One of the bleakest bits of news this week was that years of hard-won educational gains achieved in closing the attainment gap have been blown away by the coronavirus crisis.
This was contained in a report on BBC's Newsnight on Tuesday, which said that analysis by the Education Endowment Foundation has found that school closures will result in the socioeconomic gap for attainment at least reversing the progress of the past 10 years.
Professor Becky Francis, chief executive of the Education Endowment Foundation, told Newsnight: “The gap has closed over the 10-year period by around 10 percentage points. Unfortunately, our initial analysis suggests that that gap will be at least entirely reversed.”
Not only is that a disaster for the young people concerned but it also shows the fragility of progress on this front, and how we must do things differently post-crisis to embed social equity much more deeply.
It is not surprising then that various commentators are suggesting how we can help children to catch up for lost time.
Coronavirus and the disadvantage gap
Former Ofsted boss Sir Michael Wilshaw surfaced on the same programme to suggest “bringing in schools over weekend periods, holiday periods or extending the school day”. Otherwise, he could see “no alternative but to repeat a year for some of our children”.
At the weekend, Commons Education Select Committee chair Robert Halfon had called for a volunteer "army" consisting of retired teachers and university graduates to be set up to support disadvantaged pupils in schools when the lockdown ends.
And earlier in April, children’s commissioner Anne Longfield suggested schools should consider opening “in some form” over the six-week summer holidays to help children catch up.
All of these interventions undoubtedly spring from the best of motives, and it is heartening to see the passion that exists over this subject. However, extra layers of complexity are really not the answer, given that what we actually need to do is the exact opposite and lighten the load of schools and colleges.
Opening up schools for weekends, evenings and holiday periods is not only a logistical headache but assumes that children will want to attend this provision. Some might, but probably not many of those we most want to focus on.
The idea that the only alternative is to repeat the year is a complete non-starter and utterly impractical.
And that volunteer "army" of retired teachers and university graduates entails a logistical exercise of immense proportions in order to give pupils access to a group of teachers who don’t know them, and graduates who have no experience of teaching.
Although – to give credit where it’s due – another idea from Mr Halfon for a catch-up premium for vulnerable and disadvantaged pupils really could help, as long as headteachers are free to decide how it is best spent.
That aside, when schools and colleges reopen, what we need them to do is what only they can do – provide their pupils with tailored support based on teachers’ knowledge of their learning needs.
It isn’t about grand gestures, or an army of well-meaning volunteers who have to be managed by over-worked headteachers. It is about the forensic business of working out how much learning is lost, what support is required, and how it can be delivered.
That won’t be the same in the case of every child. In fact, far from it.
Remote learning will have worked better for some children than for others.
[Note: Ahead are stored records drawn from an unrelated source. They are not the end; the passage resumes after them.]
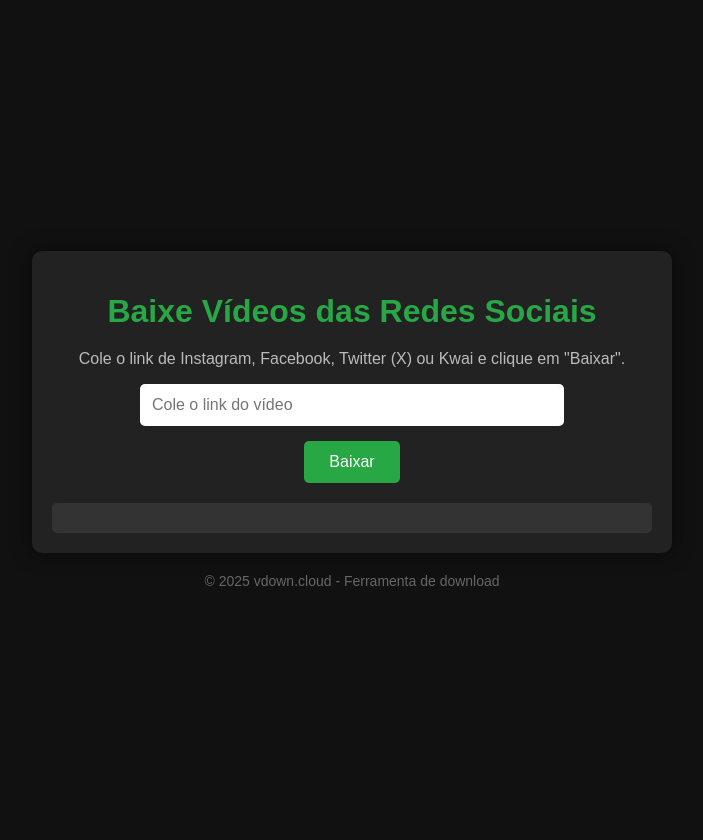
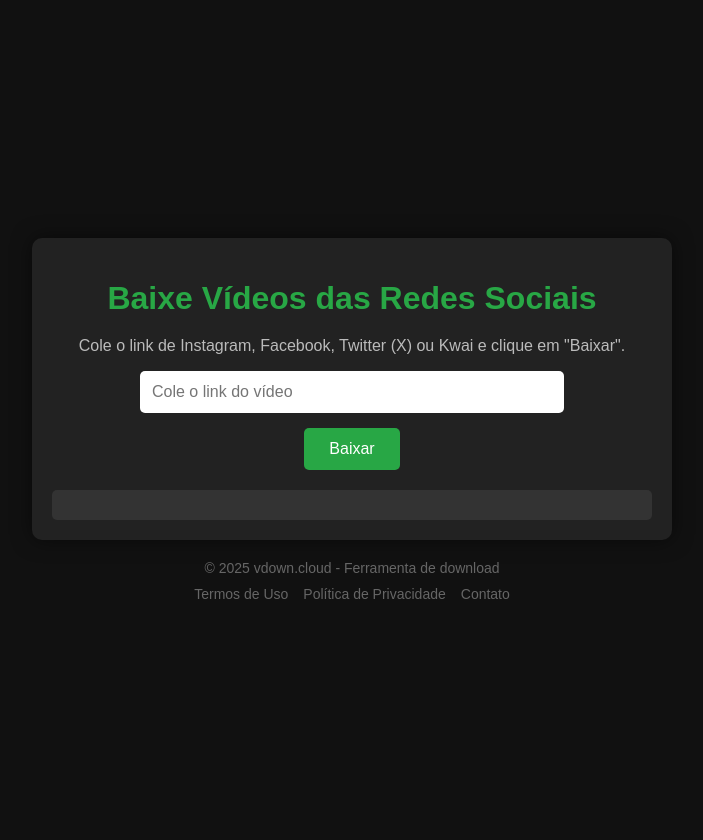
Before and after one commit to vdownyu/vdown04, a Flask app: page / in a window 1280 px wide. Shown: the whole page, without its empty margins (288-991 px from the left). Run offline with Flask 3, Linux system fonts and the light colour scheme.

Commit message:
Update index.html

```diff
--- a/vdown_link_direto/templates/index.html
+++ b/vdown_link_direto/templates/index.html
@@ -74,7 +74,26 @@
         .error {
             color: #dc3545;
         }
-        footer { margin-top: 20px; color: #666; font-size: 14px; }
+        footer {
+            margin-top: 20px;
+            color: #666;
+            font-size: 14px;
+            text-align: center;
+        }
+        .footer-links {
+            display: flex;
+            justify-content: center;
+            gap: 15px;
+            margin-top: 10px;
+        }
+        .footer-links a {
+            color: #666;
+            text-decoration: none;
+            transition: color 0.3s;
+        }
+        .footer-links a:hover {
+            color: #28a745;
+        }
     </style>
 </head>
 <body>
@@ -87,7 +106,14 @@
         </div>
         <div id="result"></div>
     </div>
-    <footer>&copy; 2025 vdown.cloud - Ferramenta de download</footer>
+    <footer>
+        &copy; 2025 vdown.cloud - Ferramenta de download
+        <div class="footer-links">
+            <a href="/termos-de-uso" target="_blank">Termos de Uso</a>
+            <a href="/politica-de-privacidade" target="_blank">Política de Privacidade</a>
+            <a href="/contato" target="_blank">Contato</a>
+        </div>
+    </footer>
     <script>
         async function baixar() {
             const url = document.getElementById("videoUrl").value.trim();
```
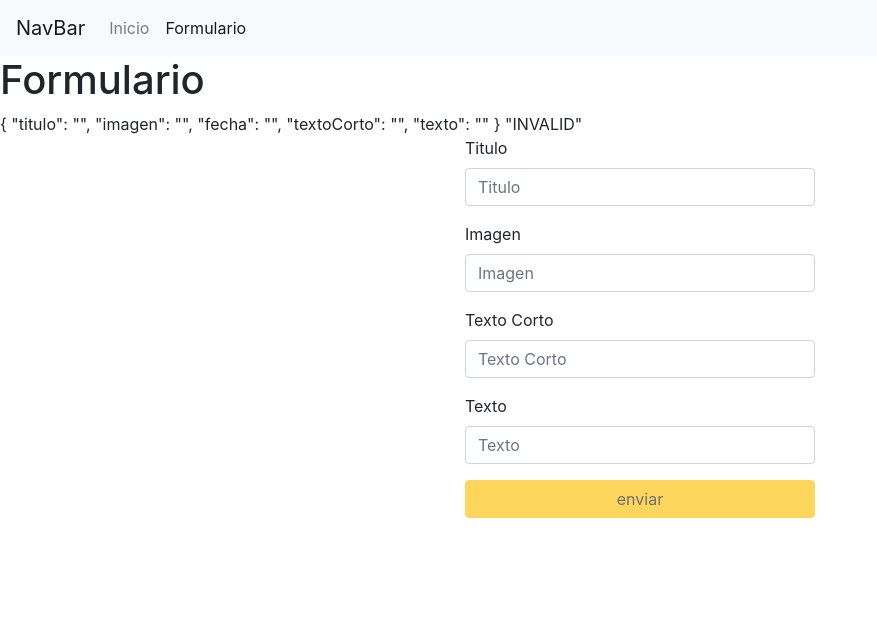
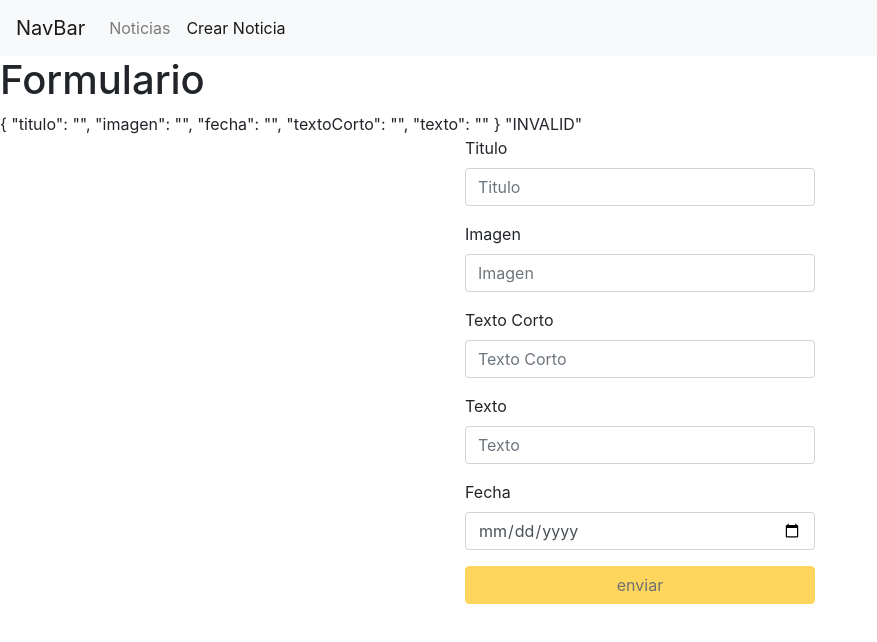
Before and after one commit to MIKELJOSEBA/UF1644, an Angular app: page /formulario in a window 1280 px wide. Shown: the top 642 px of the page, without its empty margins (0-877 px from the left). Built offline with nearby package versions, Linux system fonts and the light colour scheme.

Commit message:
Mas o menos terminado

```diff
--- a/db.json
+++ b/db.json
@@ -4,7 +4,7 @@
       "id": 1,
       "titulo": "Nuevo angular lanzado",
       "imagen": "https://angular.io/assets/images/logos/angular/angular.svg",
-      "fecha": "12-1-2020",
+      "fecha": "12-1-2019",
       "textoCorto": "Nuevo lanzado",
       "texto": "Hoy se ha lanzado una nueva version de angular 2020"
     },
@@ -12,7 +12,7 @@
       "id": 2,
       "titulo": "Nuevo angular lanzado 2",
       "imagen": "https://angular.io/assets/images/logos/angular/angular.svg",
-      "fecha": "13-1-2020",
+      "fecha": "13-1-2021",
       "textoCorto": "Nuevo lanzado 2",
       "texto": "Hoy se ha lanzado una nueva version de angular 2021"
     },
@@ -31,6 +31,22 @@
       "imagen": "https://cdn.eglobalcentral.com.es/images/detailed/86/xiaomi-redmi-note-8t-4gb-64gb-dual-sim-pf7axe.jpg",
       "fecha": "21-02-2020",
       "id": 4
+    },
+    {
+      "titulo": "Xiaomi anuncia MI A 199",
+      "textoCorto": "El río sonaba y agua ha llevado para Redmi, la marca independizada de Xiaomi, que acaba de presentar dos nuevos terminales de su línea Note, casi coincidien",
+      "texto": "El río sonaba y agua ha llevado para Redmi, la marca independizada de Xiaomi, que acaba de presentar dos nuevos terminales de su línea Note, casi coincidiendo con el Note de los Samsung Galaxy. Así, de los nuevos Redmi Note 8 y Redmi 8 Pro destaca éste segundo al ser el primer móvil que integra un sensor de 64 megapíxeles.  De ahí que fuese un anuncio algo más esperado de lo habitual, si bien los Redmi Note previos han sido móviles con buena relación calidad-precio y posiblemente éstos sigan siendo candidatos para quien busca la renovación si como se espera llegan a otros mercados. Por el momento se han presentado en China y han confirmado gran parte de las filtraciones que veíamos meses atrás.",
+      "imagen": "https://nolodejesescapar.com/wp-content/uploads/2019/08/Xiaomi-Redmi-Note-8-PRO-768x549.jpg",
+      "fecha": "21-02-2020",
+      "id": 5
+    },
+    {
+      "titulo": "Ha crecido un arbol",
+      "textoCorto": "a ahora, los científicos pensaban que el agua se movía a través de los árboles por ósmosis y de alguna forma esta permanecía en un",
+      "texto": "Hasta ahora, los científicos pensaban que el agua se movía a través de los árboles por ósmosis y de alguna forma esta permanecía en un continuo movimiento por el mismo.  Pero recientemente han descubierto que los troncos y las ramas de los árboles se contraen y expanden para “bombear” agua desde las raíces hasta las hojas, de manera similar a la forma en que nuestro corazón bombea sangre a través de nuestros cuerpos.  La única diferencia entre nuestro pulso y el de un árbol es que el de un árbol es mucho más lento, “latiendo” una vez cada dos horas más o menos, y en lugar de regular la presión arterial, el latido del corazón de un árbol, regula la presión del agua.",
+      "imagen": "https://ecocosas.com/wp-content/uploads/2018/06/arbol-corazon-1024x578.webp",
+      "fecha": "2018-02-19",
+      "id": 6
     }
   ],
   "posts": [
--- a/src/app/app-routing.module.ts
+++ b/src/app/app-routing.module.ts
@@ -16,11 +16,11 @@ const routes: Routes = [
 export const RUTAS = [
   {
     url: '/',
-    nombre: 'inicio'
+    nombre: 'Noticias'
   },
   {
     url: 'formulario',
-    nombre: 'formulario'
+    nombre: 'Crear noticia'
   },
 ];
 
--- a/src/app/app.module.ts
+++ b/src/app/app.module.ts
@@ -11,6 +11,7 @@ import { FormularioComponent } from './paginas/formulario/formulario.component';
 import { NavbarComponent } from './componentes/navbar/navbar.component';
 import { NumeroElementosPipe } from './pipes/numero-elementos.pipe';
 import { NgbModule } from '@ng-bootstrap/ng-bootstrap';
+import { OrdenarPorFechaPipe } from './pipes/ordenar-por-fecha.pipe';
 
 @NgModule({
   declarations: [
@@ -19,7 +20,8 @@ import { NgbModule } from '@ng-bootstrap/ng-bootstrap';
     DetalleComponent,
     FormularioComponent,
     NavbarComponent,
-    NumeroElementosPipe
+    NumeroElementosPipe,
+    OrdenarPorFechaPipe
   ],
   imports: [
     NgbModule,
--- a/src/app/paginas/formulario/formulario.component.html
+++ b/src/app/paginas/formulario/formulario.component.html
@@ -40,6 +40,14 @@
                 class="form-control"
                 id="texto" placeholder="Texto">
               </div>
+              <div class="form-group">
+                <label for="fecha">Fecha</label>
+                <input
+                formControlName="fecha"
+                type="date"
+                class="form-control"
+                id="fecha" placeholder="Fecha">
+              </div>
               <input class="my-2 mt-2 btn btn-block btn-warning"
                 type="submit"
                 form="formularioPokemon" [disabled]="formulario.invalid"
--- a/src/app/paginas/formulario/formulario.component.ts
+++ b/src/app/paginas/formulario/formulario.component.ts
@@ -19,7 +19,7 @@ export class FormularioComponent implements OnInit {
                 this.formulario = this.builder.group({
                   titulo: ['', [Validators.required]],
                   imagen: ['', [Validators.required]],
-                  fecha: [''],
+                  fecha: ['', [Validators.required]],
                   textoCorto: ['', [Validators.required]],
                   texto: ['', [Validators.required]]
                 });
@@ -42,12 +42,7 @@ export class FormularioComponent implements OnInit {
       noticia.texto = values.texto;
       noticia.imagen = values.imagen;
 
-      const hoy = new Date();
-      const dia = String(hoy.getDate()).padStart(2, '0');
-      const mes = String(hoy.getMonth() + 1).padStart(2, '0');
-      const anio = hoy.getFullYear();
-
-      noticia.fecha = `${dia}-${mes}-${anio}`;
+      noticia.fecha = values.fecha;
 
       this.noticiasService.post(noticia).subscribe(
         dato => {
--- a/src/app/paginas/principal/principal.component.html
+++ b/src/app/paginas/principal/principal.component.html
@@ -2,9 +2,9 @@
   <div class="row">
     <div class="col">
       <ul class="list-group">
-        <li class="list-group-item" *ngFor="let noticia of lista" (click)="verDetalle(noticia)">
+        <li class="list-group-item" *ngFor="let noticia of lista | ordenarPorFecha" (click)="verDetalle(noticia)">
           <h5><b>{{ noticia.titulo }}</b></h5>
-          {{ noticia.textoCorto }}
+          {{ noticia.fecha }} - {{ noticia.textoCorto }}
         </li>
       </ul>
     </div>
--- /dev/null
+++ b/src/app/pipes/ordenar-por-fecha.pipe.ts
@@ -0,0 +1,35 @@
+import { Pipe, PipeTransform } from '@angular/core';
+import { Noticia } from '../model/noticia';
+
+@Pipe({
+  name: 'ordenarPorFecha'
+})
+export class OrdenarPorFechaPipe implements PipeTransform {
+
+  transform(value: Array<Noticia>): any {
+
+    let resul = value.sort(
+      (a, b) => {
+        const fechaA = this.convertir(a.fecha);
+        const fechaB = this.convertir(b.fecha);
+
+
+        if(fechaA < fechaB) {
+          return 1;
+        } else if(fechaA > fechaB) {
+          return -1;
+        } else {
+          return 0;
+        }
+      }
+    )
+
+    return resul;
+  }
+
+  convertir(fecha: string) {
+    const spliteado = fecha.split('-');
+    return spliteado[2] + (spliteado[1].length === 1? '0' + spliteado[1] : spliteado[1]) + spliteado[0];
+  }
+
+}
```
Also changed, not shown: 1 other file (tests, documents, lock files or other folders).
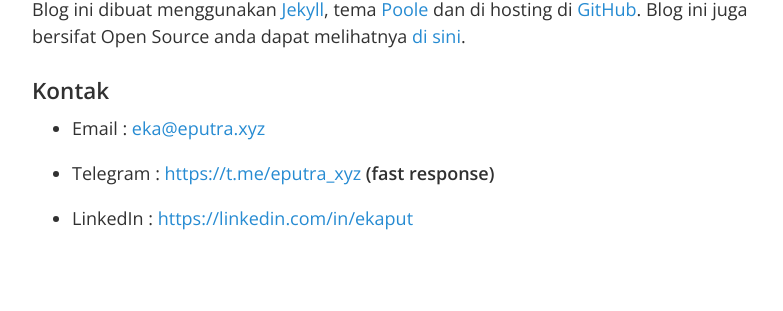
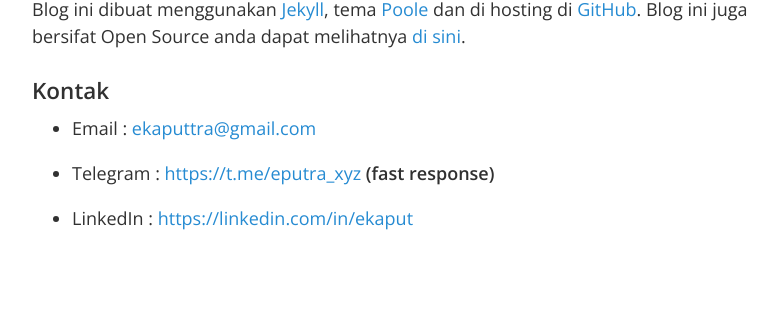
Before and after one commit to eputra/eputra.github.io, a Jekyll site: the page built from about.md, in a window 1280 px wide. Shown: the part 919-1230 px from the top of the page, without its empty margins (248-1031 px from the left). Built offline with Jekyll 4.4.1, drawn with Linux system fonts in a browser that asks for light colours; nearby versions of some CDN libraries; some of the changed lines change nothing that is shown.

Commit message:
change domain

```diff
--- a/about.md
+++ b/about.md
@@ -17,7 +17,7 @@ Saya sangat suka sekali dengan teknologi terutama komputer. Saat ini saya bekerj
 Blog ini dibuat menggunakan [Jekyll](http://jekyllrb.com "Jekyll"), tema [Poole](http://getpoole.com "Poole") dan di hosting di [GitHub](http://github.com "GitHub"). Blog ini juga bersifat Open Source anda dapat melihatnya [di sini](https://github.com/eputra/eputra.github.io "Source Blog").
 
 ### Kontak
-- Email : <eka@eputra.xyz>
+- Email : <ekaputtra@gmail.com>
 
 - Telegram : <https://t.me/eputra_xyz> **(fast response)**
 
```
Schools and colleges will be presented with young people who are at significantly different points. The first job will be to map where they are now, and what they need.
And this won’t, of course, just be in academic terms. Some of these young people are going to need emotional and mental health support, even more urgently than catch-up programmes. Let’s face the grim truth. Some of them will have lost family members during the coronavirus crisis. Others will have been traumatised by the experience of relatives being seriously ill.
Many will have lost the habit of learning, and the structures of the school day, and they will require patience, understanding and work to resocialise them into school life.
This is going to be a job for experts – and those experts are the people who already work in our schools and colleges. There may be a role for volunteers to help out in some form or other at some point. I don’t know what that might look like at the moment, but nor am I discounting it.
But the immediate priority must be to let schools and colleges do their job.
In fact, this was put very well by current Ofsted boss Amanda Spielman, on the same Newsnight programme.
She said: “The message I would give is about keeping it as simple as possible, not layering on too many additional complexities for schools, because they are going to have a lot to deal with already.
“It seems likely that school return will have to be staggered, for example, because of social distancing expectations, and nobody yet knows quite how that will translate in a school context, especially with younger children.
“So we really, really need to make sure that we don’t make schools’ jobs impossibly complicated. They have got to have a clear brief and they have got to have the space in which to do what they do well.”
Exactly that. Which leads me to write a sentence I haven’t written before. Three cheers for the chief inspector.
When some kind of normality begins to return, let’s let the teachers teach.
Geoff Barton is general secretary of the Association of School and College Leaders. He tweets @RealGeoffBarton